BRIEF: Please return the whole listing exactly.

DATA:
-------------------------

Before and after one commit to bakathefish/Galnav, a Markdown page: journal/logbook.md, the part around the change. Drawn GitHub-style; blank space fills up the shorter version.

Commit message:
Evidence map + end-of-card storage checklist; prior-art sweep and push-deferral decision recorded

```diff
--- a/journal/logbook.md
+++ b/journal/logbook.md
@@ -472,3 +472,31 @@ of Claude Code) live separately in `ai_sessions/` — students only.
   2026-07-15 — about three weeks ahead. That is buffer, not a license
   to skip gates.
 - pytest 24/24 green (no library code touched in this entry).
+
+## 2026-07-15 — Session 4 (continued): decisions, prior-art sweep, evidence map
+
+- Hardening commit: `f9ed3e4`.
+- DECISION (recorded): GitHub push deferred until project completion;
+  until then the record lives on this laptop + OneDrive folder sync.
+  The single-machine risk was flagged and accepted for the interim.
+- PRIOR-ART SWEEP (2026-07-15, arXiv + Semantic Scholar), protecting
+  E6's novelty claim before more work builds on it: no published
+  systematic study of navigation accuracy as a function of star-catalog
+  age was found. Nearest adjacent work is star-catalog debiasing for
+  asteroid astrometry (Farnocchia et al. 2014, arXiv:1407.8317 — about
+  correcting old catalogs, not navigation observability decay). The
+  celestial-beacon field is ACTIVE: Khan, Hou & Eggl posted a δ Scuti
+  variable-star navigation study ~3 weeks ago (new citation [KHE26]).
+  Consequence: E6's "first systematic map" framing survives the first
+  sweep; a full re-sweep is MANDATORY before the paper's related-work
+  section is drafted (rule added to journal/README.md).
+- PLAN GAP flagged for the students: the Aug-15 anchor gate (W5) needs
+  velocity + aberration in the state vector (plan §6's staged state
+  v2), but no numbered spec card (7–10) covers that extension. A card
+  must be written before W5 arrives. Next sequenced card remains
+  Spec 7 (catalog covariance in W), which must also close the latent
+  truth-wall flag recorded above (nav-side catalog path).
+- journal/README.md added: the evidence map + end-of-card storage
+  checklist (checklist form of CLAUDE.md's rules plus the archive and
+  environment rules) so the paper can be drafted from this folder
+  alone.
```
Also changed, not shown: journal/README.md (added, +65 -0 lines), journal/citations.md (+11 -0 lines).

-------------------------

EXERCISE OUTPUT:
Before and after one commit to bakathefish/Galnav, a Markdown page: journal/logbook.md, the part around the change. Drawn GitHub-style; blank space fills up the shorter version.

Commit message:
Evidence map + end-of-card storage checklist; prior-art sweep and push-deferral decision recorded

```diff
--- a/journal/logbook.md
+++ b/journal/logbook.md
@@ -472,3 +472,31 @@ of Claude Code) live separately in `ai_sessions/` — students only.
   2026-07-15 — about three weeks ahead. That is buffer, not a license
   to skip gates.
 - pytest 24/24 green (no library code touched in this entry).
+
+## 2026-07-15 — Session 4 (continued): decisions, prior-art sweep, evidence map
+
+- Hardening commit: `f9ed3e4`.
+- DECISION (recorded): GitHub push deferred until project completion;
+  until then the record lives on this laptop + OneDrive folder sync.
+  The single-machine risk was flagged and accepted for the interim.
+- PRIOR-ART SWEEP (2026-07-15, arXiv + Semantic Scholar), protecting
+  E6's novelty claim before more work builds on it: no published
+  systematic study of navigation accuracy as a function of star-catalog
+  age was found. Nearest adjacent work is star-catalog debiasing for
+  asteroid astrometry (Farnocchia et al. 2014, arXiv:1407.8317 — about
+  correcting old catalogs, not navigation observability decay). The
+  celestial-beacon field is ACTIVE: Khan, Hou & Eggl posted a δ Scuti
+  variable-star navigation study ~3 weeks ago (new citation [KHE26]).
+  Consequence: E6's "first systematic map" framing survives the first
+  sweep; a full re-sweep is MANDATORY before the paper's related-work
+  section is drafted (rule added to journal/README.md).
+- PLAN GAP flagged for the students: the Aug-15 anchor gate (W5) needs
+  velocity + aberration in the state vector (plan §6's staged state
+  v2), but no numbered spec card (7–10) covers that extension. A card
+  must be written before W5 arrives. Next sequenced card remains
+  Spec 7 (catalog covariance in W), which must also close the latent
+  truth-wall flag recorded above (nav-side catalog path).
+- journal/README.md added: the evidence map + end-of-card storage
+  checklist (checklist form of CLAUDE.md's rules plus the archive and
+  environment rules) so the paper can be drafted from this folder
+  alone.
```
Also changed, not shown: journal/README.md (added, +65 -0 lines), journal/citations.md (+11 -0 lines).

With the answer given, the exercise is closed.